● **ASSIGNMENT**
In the data below, find each line that contains the word "entryDx" and copy it.

[Modification records]
Content starts

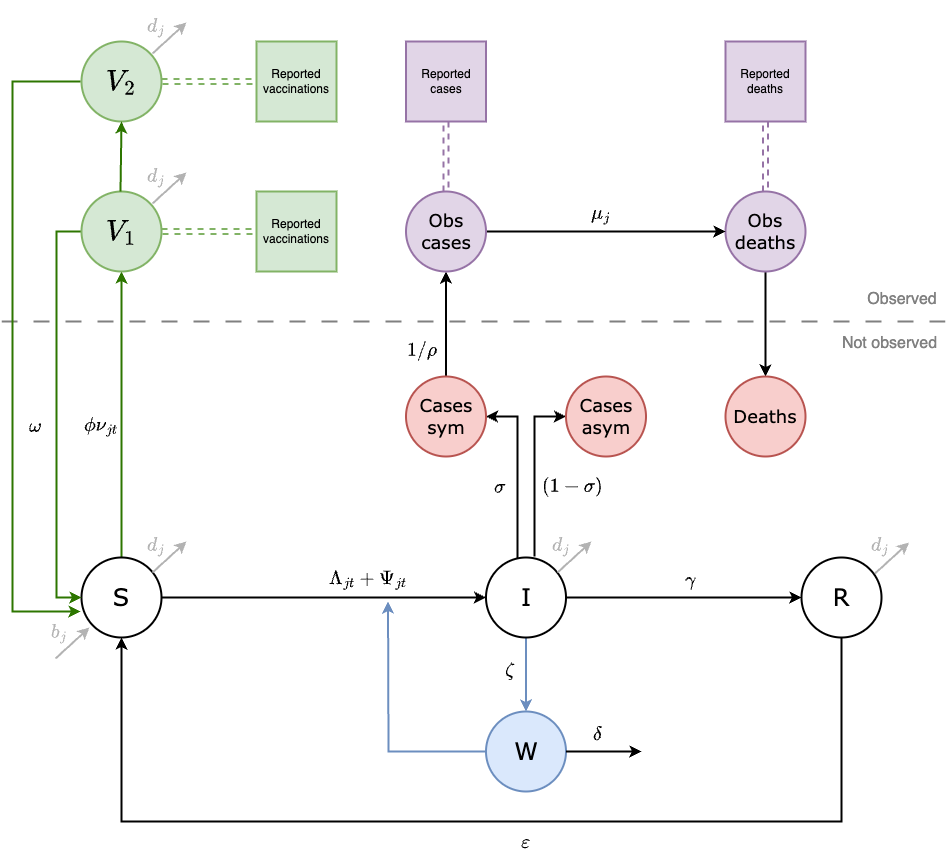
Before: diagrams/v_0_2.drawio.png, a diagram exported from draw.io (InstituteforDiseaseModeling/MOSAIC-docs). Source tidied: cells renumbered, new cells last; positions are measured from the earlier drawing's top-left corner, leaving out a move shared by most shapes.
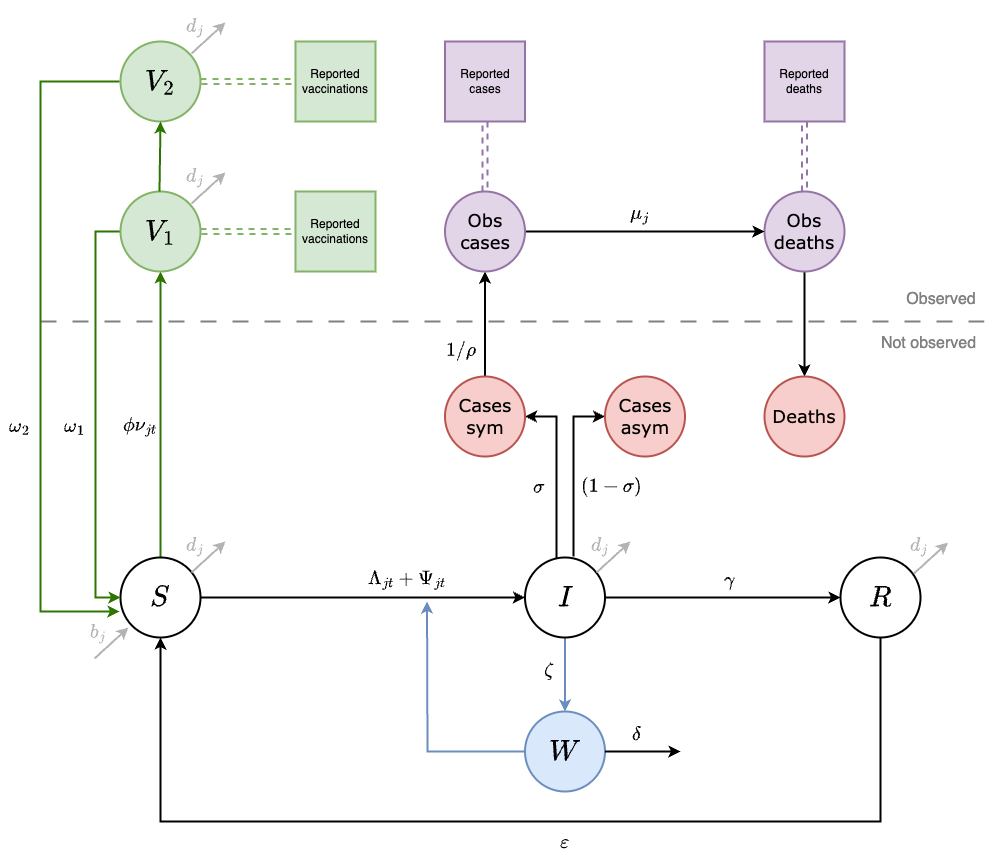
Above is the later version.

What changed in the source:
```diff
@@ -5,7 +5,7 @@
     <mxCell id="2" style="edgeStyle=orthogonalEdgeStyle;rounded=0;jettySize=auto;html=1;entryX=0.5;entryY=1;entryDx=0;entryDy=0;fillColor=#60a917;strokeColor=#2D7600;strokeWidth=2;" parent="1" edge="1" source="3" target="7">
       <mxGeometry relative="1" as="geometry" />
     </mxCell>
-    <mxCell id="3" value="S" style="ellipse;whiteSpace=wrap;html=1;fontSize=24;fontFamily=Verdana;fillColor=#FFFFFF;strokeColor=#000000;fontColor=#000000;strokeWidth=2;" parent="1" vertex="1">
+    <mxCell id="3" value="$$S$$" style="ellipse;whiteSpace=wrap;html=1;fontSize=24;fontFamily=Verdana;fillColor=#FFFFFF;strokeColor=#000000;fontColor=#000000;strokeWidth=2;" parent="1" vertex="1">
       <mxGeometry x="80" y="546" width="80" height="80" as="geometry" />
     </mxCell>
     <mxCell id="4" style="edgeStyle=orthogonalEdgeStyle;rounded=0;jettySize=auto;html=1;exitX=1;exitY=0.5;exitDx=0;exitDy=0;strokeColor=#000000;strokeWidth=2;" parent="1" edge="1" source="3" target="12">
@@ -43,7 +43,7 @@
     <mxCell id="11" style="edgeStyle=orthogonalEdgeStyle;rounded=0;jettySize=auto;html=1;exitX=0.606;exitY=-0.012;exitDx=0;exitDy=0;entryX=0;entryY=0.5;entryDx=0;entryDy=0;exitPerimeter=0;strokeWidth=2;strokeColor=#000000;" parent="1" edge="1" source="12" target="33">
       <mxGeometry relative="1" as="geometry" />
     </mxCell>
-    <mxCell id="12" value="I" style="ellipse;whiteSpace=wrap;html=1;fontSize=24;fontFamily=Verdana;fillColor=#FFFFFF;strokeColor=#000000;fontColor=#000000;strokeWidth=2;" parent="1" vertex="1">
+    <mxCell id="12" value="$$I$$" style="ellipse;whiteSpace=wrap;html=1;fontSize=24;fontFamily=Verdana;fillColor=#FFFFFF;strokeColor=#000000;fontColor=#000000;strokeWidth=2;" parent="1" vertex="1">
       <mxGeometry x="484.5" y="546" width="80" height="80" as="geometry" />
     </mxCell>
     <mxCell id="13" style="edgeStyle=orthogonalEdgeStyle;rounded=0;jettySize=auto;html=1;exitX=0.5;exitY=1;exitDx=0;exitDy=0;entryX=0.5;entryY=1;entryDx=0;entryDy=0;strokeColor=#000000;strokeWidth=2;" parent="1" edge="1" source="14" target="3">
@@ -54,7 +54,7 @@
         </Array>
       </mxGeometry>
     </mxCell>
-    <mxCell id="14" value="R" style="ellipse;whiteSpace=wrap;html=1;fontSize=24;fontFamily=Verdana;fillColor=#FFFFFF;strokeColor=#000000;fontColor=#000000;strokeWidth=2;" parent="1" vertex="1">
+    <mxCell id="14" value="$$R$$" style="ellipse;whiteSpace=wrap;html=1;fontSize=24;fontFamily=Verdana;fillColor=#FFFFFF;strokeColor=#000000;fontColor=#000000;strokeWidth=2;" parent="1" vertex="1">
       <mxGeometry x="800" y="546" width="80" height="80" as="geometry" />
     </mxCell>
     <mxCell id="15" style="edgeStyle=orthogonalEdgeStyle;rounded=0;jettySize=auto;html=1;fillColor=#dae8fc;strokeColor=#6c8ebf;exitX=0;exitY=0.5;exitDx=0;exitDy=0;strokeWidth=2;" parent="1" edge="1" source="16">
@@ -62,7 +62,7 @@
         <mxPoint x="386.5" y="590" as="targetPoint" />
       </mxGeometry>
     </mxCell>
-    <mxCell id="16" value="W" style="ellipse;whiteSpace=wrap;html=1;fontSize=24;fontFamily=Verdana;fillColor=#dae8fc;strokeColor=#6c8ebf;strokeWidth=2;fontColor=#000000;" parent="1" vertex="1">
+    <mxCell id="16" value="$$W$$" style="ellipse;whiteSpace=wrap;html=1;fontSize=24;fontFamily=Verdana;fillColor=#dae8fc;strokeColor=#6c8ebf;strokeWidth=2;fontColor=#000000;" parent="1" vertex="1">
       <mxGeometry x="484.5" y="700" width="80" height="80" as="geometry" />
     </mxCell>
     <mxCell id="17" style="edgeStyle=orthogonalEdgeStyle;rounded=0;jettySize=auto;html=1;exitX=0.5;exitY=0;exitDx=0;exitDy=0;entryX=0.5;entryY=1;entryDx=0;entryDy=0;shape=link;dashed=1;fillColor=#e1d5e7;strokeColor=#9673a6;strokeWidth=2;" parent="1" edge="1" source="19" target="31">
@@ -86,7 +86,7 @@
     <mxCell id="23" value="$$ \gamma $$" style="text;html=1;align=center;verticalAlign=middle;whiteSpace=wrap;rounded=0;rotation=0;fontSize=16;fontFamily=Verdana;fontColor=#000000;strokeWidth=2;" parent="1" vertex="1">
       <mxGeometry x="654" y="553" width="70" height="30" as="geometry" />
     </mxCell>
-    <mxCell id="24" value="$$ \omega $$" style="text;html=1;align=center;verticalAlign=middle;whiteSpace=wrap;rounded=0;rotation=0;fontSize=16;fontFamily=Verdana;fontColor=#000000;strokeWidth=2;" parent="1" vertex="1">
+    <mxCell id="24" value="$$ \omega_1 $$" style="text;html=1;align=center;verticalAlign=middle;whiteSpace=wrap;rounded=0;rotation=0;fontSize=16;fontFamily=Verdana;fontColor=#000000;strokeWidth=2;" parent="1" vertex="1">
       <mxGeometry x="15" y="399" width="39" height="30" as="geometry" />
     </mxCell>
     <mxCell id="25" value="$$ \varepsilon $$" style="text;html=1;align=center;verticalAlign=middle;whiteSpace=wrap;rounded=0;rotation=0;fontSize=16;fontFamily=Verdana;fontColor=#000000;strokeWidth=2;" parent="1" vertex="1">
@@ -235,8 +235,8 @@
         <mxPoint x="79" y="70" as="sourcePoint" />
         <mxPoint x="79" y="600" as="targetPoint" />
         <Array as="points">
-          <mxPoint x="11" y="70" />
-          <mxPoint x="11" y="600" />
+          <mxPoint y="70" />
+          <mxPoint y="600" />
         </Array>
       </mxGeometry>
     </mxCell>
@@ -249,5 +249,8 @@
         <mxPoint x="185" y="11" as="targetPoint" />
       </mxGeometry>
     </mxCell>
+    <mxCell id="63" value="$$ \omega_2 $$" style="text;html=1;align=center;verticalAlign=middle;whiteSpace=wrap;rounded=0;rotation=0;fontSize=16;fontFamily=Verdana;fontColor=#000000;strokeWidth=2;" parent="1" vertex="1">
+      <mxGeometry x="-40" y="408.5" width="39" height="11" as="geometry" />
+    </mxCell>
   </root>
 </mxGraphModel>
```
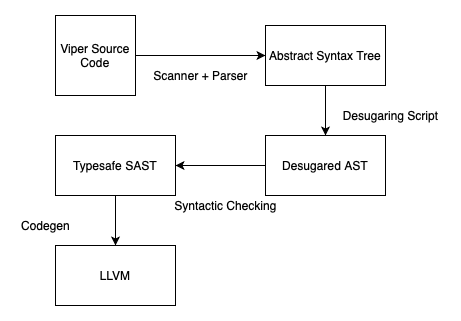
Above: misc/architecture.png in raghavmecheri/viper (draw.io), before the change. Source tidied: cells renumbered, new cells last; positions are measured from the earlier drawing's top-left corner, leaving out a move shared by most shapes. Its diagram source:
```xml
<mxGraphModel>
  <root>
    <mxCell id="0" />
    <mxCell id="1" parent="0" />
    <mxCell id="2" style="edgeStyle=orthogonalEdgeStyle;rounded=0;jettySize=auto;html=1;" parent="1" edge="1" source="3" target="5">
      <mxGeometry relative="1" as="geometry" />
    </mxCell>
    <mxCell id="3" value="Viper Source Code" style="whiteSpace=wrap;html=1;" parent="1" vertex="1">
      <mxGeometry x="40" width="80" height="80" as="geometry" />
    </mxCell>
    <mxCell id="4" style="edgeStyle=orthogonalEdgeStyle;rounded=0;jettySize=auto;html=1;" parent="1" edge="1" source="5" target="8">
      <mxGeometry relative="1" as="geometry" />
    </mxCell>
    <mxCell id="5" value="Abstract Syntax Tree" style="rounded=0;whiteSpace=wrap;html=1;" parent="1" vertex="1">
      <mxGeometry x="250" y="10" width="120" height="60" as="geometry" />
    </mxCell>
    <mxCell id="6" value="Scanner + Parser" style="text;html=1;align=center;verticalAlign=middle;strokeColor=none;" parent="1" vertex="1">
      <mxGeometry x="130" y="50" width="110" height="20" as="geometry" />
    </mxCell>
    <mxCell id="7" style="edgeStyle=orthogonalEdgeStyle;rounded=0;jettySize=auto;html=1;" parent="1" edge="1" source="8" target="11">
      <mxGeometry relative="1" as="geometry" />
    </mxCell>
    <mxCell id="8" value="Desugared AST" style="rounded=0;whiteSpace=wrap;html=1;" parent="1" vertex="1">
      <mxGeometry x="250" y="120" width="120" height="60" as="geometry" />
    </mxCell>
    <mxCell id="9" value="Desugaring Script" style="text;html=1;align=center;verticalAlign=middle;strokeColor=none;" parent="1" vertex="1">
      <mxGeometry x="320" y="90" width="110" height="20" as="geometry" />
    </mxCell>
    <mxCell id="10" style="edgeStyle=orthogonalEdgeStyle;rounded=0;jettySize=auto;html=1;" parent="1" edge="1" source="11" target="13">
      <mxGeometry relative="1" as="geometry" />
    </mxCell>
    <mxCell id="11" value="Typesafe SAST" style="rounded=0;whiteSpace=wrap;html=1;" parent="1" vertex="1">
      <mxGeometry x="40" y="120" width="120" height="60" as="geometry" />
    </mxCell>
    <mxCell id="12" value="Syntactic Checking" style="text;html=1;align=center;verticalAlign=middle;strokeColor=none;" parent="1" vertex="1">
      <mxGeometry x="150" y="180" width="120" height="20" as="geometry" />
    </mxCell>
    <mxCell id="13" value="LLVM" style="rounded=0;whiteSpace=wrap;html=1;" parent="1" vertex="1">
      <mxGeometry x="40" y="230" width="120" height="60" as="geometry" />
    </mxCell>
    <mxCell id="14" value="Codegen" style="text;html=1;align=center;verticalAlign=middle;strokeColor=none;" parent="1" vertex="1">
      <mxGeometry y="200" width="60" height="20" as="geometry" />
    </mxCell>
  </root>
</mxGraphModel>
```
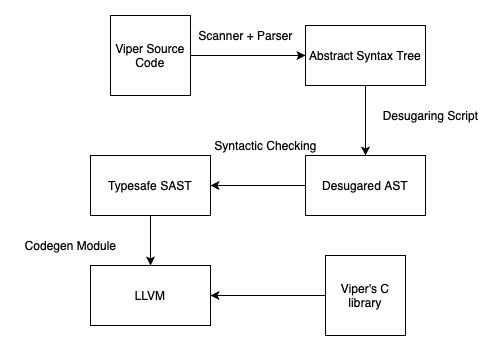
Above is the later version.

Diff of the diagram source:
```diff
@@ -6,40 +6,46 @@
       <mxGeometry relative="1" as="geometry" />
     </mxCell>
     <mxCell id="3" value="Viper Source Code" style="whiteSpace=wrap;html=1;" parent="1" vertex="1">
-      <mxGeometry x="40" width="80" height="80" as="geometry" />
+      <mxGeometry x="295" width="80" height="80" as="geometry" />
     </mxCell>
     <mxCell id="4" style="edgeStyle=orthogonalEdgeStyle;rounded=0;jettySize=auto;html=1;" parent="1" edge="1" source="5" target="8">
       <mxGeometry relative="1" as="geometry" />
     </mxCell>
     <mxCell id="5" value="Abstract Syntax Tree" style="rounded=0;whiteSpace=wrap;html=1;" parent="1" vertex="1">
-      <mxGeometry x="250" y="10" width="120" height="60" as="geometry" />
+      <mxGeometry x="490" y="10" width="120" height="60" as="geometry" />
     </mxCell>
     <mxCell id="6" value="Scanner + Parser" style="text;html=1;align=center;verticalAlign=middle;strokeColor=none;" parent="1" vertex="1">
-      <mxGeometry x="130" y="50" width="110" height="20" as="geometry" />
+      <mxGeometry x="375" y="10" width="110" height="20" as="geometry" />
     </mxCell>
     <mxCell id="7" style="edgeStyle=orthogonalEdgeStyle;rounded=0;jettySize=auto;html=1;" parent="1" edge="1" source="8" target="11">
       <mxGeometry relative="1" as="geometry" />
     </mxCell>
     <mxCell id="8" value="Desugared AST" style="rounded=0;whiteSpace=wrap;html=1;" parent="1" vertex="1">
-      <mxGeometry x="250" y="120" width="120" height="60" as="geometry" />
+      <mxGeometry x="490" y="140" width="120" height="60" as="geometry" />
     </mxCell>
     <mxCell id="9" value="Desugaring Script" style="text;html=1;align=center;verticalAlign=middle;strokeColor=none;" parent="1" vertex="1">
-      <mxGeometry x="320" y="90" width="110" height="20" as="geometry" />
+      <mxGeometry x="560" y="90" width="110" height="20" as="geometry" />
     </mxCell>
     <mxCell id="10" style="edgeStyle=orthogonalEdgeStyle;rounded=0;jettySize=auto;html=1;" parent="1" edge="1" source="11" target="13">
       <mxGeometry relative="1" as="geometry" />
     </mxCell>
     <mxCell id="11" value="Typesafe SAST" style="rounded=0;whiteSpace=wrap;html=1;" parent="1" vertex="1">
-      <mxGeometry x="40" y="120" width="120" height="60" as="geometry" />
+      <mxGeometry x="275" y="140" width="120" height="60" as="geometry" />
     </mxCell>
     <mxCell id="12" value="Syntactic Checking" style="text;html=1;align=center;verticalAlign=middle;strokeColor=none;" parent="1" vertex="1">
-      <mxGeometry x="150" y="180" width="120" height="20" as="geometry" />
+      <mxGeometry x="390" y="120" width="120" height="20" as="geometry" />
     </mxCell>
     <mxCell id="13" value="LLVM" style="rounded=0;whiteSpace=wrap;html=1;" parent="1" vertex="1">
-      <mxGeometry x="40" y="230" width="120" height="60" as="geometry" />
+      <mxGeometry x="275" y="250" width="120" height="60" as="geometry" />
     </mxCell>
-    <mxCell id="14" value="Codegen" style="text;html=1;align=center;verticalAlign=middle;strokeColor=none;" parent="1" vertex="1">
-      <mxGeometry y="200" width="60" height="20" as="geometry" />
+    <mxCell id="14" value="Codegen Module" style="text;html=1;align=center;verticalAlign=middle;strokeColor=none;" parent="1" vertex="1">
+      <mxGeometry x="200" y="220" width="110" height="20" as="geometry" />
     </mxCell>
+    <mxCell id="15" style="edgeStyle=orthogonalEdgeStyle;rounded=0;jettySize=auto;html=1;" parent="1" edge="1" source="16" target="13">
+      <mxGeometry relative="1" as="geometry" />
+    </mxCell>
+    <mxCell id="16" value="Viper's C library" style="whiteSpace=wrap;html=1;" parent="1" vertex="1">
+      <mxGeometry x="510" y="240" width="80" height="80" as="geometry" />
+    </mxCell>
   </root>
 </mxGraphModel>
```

Content ends

● **TASK ANSWER**
     <mxCell id="2" style="edgeStyle=orthogonalEdgeStyle;rounded=0;jettySize=auto;html=1;entryX=0.5;entryY=1;entryDx=0;entryDy=0;fillColor=#60a917;strokeColor=#2D7600;strokeWidth=2;" parent="1" edge="1" source="3" target="7">
     <mxCell id="11" style="edgeStyle=orthogonalEdgeStyle;rounded=0;jettySize=auto;html=1;exitX=0.606;exitY=-0.012;exitDx=0;exitDy=0;entryX=0;entryY=0.5;entryDx=0;entryDy=0;exitPerimeter=0;strokeWidth=2;strokeColor=#000000;" parent="1" edge="1" source="12" target="33">
     <mxCell id="13" style="edgeStyle=orthogonalEdgeStyle;rounded=0;jettySize=auto;html=1;exitX=0.5;exitY=1;exitDx=0;exitDy=0;entryX=0.5;entryY=1;entryDx=0;entryDy=0;strokeColor=#000000;strokeWidth=2;" parent="1" edge="1" source="14" target="3">
     <mxCell id="17" style="edgeStyle=orthogonalEdgeStyle;rounded=0;jettySize=auto;html=1;exitX=0.5;exitY=0;exitDx=0;exitDy=0;entryX=0.5;entryY=1;entryDx=0;entryDy=0;shape=link;dashed=1;fillColor=#e1d5e7;strokeColor=#9673a6;strokeWidth=2;" parent="1" edge="1" source="19" target="31">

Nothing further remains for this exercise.